• [WHAT THE EXERCISE ASKS]: Check every line below for the word "bass" and copy the ones that have it.

• [SOURCE MATERIAL]:
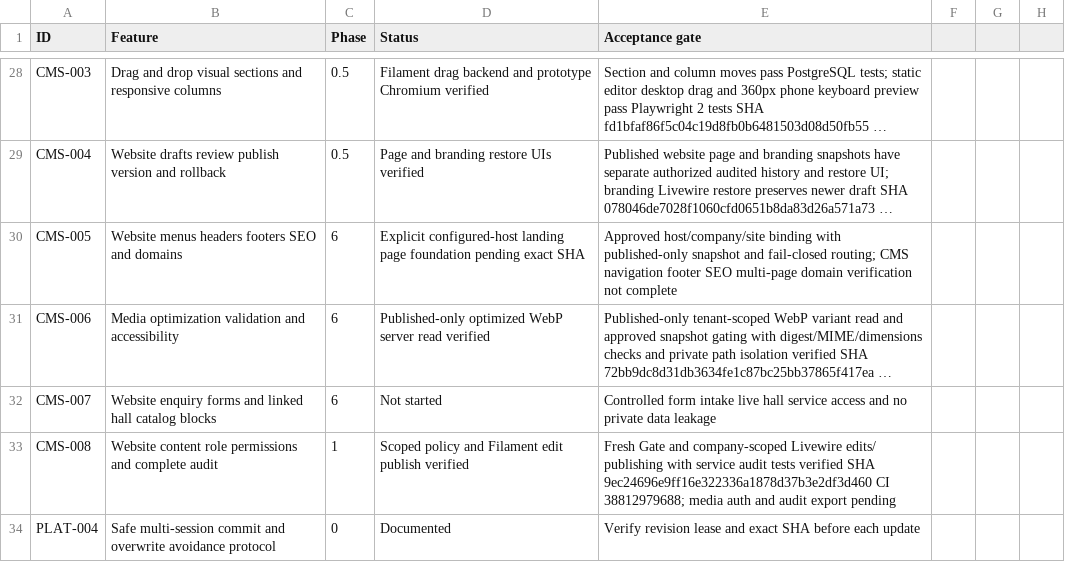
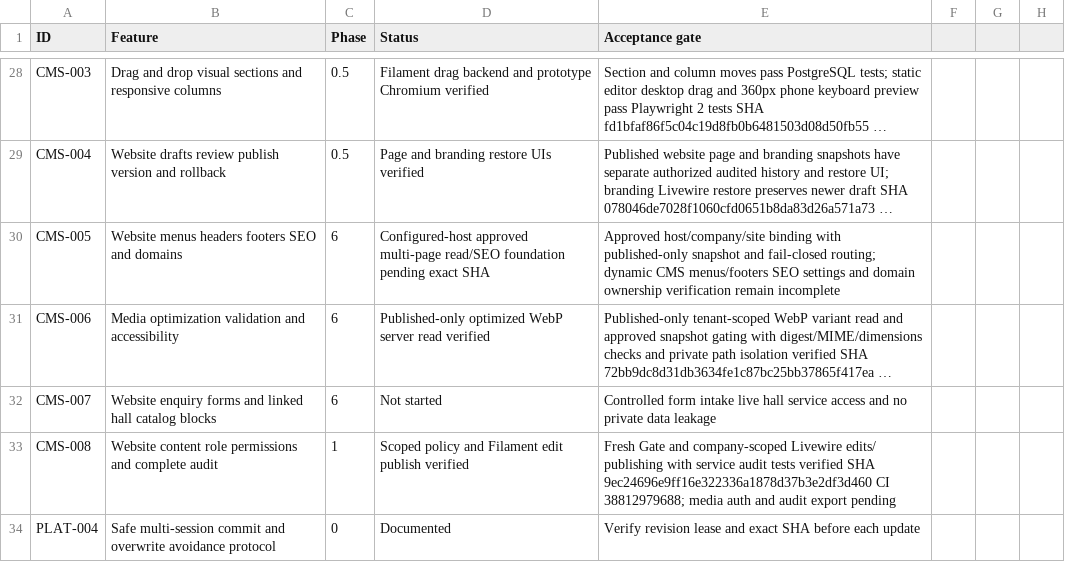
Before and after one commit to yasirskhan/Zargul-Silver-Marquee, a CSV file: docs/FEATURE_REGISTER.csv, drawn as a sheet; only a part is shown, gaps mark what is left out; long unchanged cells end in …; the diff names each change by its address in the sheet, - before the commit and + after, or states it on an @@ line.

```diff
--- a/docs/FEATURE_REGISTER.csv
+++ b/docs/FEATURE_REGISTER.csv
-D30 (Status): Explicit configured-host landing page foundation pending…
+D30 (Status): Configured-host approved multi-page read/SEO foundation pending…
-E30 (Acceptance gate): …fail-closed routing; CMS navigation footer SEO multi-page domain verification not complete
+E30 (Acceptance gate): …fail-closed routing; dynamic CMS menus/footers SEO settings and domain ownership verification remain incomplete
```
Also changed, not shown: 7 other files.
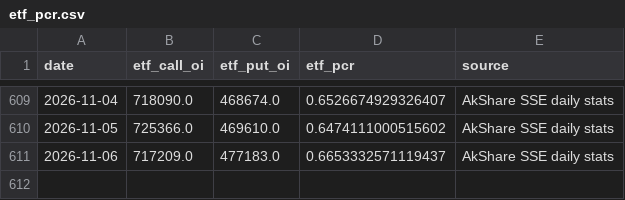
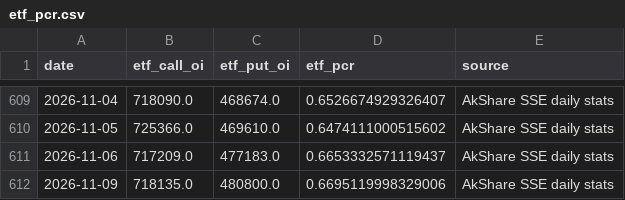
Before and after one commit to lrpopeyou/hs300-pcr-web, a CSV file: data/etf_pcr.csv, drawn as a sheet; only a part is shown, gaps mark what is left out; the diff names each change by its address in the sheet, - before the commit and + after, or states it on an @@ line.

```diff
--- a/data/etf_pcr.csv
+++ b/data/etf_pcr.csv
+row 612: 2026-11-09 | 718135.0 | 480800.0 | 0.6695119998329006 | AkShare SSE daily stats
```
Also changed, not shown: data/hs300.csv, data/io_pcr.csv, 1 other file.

==

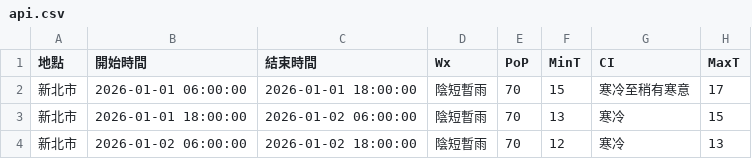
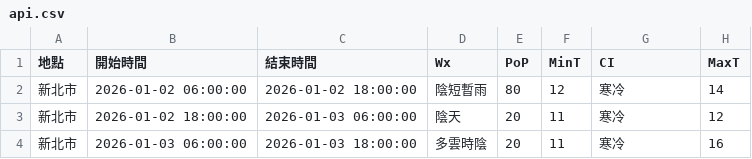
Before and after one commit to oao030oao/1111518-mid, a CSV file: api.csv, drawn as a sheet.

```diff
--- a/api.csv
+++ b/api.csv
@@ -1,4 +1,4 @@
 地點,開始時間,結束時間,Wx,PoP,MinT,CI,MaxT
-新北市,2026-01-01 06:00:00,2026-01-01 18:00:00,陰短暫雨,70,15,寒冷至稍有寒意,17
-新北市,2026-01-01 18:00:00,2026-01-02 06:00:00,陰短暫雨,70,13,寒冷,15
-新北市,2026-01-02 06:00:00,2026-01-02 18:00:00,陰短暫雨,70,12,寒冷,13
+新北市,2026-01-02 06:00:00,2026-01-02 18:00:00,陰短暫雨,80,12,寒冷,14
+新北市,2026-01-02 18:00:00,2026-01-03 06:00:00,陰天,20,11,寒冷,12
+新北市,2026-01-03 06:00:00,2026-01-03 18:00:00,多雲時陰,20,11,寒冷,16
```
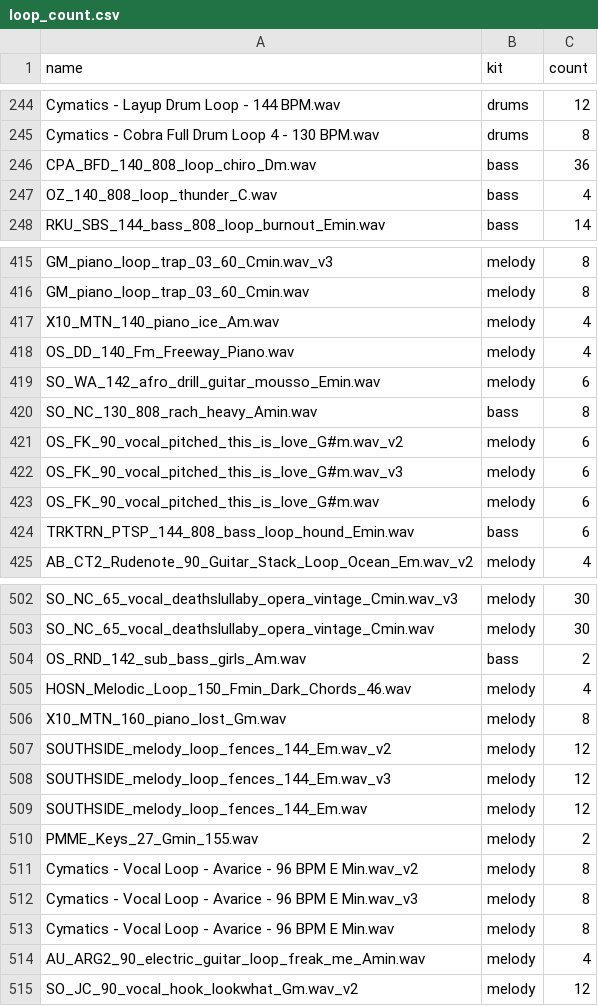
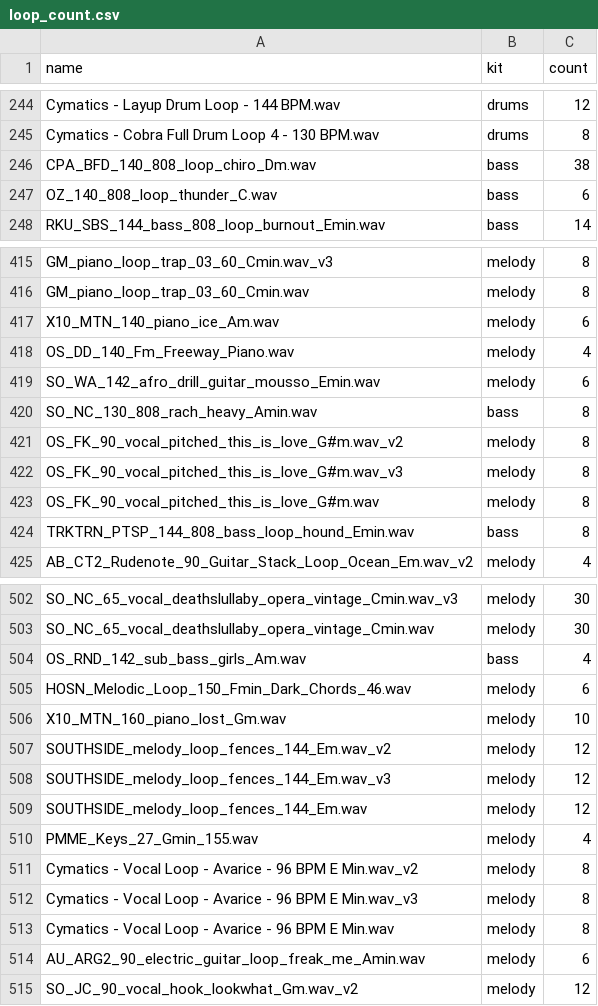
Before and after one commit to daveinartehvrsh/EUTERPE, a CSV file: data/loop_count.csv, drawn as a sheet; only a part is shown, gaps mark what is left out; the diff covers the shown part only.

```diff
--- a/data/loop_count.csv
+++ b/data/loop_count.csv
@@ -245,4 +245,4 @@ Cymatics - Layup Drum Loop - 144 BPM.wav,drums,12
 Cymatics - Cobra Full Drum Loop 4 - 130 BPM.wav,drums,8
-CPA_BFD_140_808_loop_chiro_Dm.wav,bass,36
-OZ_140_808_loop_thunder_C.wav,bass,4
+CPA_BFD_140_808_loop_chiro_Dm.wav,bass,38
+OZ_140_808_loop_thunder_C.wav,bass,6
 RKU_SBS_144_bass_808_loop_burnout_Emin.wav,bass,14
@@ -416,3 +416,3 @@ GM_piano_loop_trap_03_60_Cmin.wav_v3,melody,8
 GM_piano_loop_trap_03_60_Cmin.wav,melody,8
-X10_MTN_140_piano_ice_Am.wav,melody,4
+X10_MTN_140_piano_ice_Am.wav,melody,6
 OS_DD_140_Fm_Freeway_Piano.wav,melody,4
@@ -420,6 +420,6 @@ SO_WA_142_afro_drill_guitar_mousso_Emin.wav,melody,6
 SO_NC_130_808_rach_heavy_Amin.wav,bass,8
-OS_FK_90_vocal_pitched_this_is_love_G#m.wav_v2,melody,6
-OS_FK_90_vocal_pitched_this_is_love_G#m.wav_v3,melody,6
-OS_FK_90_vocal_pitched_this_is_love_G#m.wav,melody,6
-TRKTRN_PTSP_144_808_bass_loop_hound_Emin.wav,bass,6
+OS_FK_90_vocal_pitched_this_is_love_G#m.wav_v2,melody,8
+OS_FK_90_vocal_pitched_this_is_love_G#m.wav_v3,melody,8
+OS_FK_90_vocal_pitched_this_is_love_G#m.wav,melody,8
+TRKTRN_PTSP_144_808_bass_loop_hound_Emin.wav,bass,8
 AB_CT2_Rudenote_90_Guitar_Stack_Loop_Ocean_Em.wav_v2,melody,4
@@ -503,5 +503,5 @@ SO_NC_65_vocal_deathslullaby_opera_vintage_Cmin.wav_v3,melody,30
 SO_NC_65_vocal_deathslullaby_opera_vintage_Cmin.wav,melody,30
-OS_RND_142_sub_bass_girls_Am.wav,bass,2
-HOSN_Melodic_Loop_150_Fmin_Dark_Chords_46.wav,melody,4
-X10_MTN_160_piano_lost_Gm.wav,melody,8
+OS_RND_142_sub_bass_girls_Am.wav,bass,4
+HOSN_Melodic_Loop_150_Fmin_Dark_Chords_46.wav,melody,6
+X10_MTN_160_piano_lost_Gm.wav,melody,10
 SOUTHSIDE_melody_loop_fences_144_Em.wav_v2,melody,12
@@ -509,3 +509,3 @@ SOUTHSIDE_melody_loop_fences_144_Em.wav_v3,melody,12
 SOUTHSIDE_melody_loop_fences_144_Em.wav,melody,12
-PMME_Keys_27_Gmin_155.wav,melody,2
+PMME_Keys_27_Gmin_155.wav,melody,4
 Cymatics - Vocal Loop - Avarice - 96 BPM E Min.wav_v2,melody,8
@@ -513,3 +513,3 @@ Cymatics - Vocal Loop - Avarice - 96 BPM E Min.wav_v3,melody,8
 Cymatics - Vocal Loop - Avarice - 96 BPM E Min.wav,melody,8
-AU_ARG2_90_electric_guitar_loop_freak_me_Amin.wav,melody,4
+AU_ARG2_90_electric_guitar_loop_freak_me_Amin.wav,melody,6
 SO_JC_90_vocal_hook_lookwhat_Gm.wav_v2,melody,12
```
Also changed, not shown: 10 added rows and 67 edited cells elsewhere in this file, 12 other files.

---

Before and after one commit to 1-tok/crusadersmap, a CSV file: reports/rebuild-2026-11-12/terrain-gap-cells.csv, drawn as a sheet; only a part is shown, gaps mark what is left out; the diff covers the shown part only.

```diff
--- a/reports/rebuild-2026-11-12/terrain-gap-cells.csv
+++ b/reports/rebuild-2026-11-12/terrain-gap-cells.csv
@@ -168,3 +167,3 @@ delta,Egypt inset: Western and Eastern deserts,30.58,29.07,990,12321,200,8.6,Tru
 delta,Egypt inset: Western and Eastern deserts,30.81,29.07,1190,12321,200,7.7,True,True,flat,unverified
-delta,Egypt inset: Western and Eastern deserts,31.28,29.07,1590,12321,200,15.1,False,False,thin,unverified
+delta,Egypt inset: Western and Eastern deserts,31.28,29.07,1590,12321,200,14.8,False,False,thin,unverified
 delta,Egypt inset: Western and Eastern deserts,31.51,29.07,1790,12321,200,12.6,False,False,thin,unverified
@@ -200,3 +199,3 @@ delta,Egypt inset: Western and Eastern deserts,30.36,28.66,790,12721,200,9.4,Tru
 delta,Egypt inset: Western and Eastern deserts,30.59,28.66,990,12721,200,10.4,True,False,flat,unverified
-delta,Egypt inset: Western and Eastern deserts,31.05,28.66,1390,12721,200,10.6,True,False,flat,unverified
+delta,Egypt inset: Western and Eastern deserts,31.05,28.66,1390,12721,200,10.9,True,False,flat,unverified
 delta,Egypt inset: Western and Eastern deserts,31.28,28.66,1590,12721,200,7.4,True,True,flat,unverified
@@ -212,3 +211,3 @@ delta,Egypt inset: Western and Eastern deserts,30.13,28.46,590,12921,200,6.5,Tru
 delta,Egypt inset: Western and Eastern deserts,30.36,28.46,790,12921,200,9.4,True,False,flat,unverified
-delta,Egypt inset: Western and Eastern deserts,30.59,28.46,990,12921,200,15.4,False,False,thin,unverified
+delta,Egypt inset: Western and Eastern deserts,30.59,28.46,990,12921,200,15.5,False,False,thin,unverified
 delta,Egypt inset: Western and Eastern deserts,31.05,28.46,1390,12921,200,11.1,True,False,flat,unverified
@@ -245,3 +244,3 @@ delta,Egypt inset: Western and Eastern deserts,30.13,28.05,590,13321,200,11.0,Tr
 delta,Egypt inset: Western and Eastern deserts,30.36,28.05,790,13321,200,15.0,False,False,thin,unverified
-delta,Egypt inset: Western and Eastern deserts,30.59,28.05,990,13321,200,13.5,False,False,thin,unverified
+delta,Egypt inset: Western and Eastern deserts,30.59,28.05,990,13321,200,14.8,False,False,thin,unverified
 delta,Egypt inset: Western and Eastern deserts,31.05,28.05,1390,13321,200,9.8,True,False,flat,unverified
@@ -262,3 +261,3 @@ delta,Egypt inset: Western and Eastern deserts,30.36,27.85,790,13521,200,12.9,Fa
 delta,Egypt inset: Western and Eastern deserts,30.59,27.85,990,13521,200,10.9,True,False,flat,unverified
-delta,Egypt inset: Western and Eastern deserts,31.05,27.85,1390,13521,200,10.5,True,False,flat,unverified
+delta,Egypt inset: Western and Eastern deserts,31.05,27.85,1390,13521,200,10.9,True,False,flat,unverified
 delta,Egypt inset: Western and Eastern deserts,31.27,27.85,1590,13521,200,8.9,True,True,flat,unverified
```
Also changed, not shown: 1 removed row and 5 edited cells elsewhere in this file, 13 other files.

• [TASK ANSWER]:
-CPA_BFD_140_808_loop_chiro_Dm.wav,bass,36
-OZ_140_808_loop_thunder_C.wav,bass,4
+CPA_BFD_140_808_loop_chiro_Dm.wav,bass,38
+OZ_140_808_loop_thunder_C.wav,bass,6
 RKU_SBS_144_bass_808_loop_burnout_Emin.wav,bass,14
 SO_NC_130_808_rach_heavy_Amin.wav,bass,8
-TRKTRN_PTSP_144_808_bass_loop_hound_Emin.wav,bass,6
+TRKTRN_PTSP_144_808_bass_loop_hound_Emin.wav,bass,8
-OS_RND_142_sub_bass_girls_Am.wav,bass,2
+OS_RND_142_sub_bass_girls_Am.wav,bass,4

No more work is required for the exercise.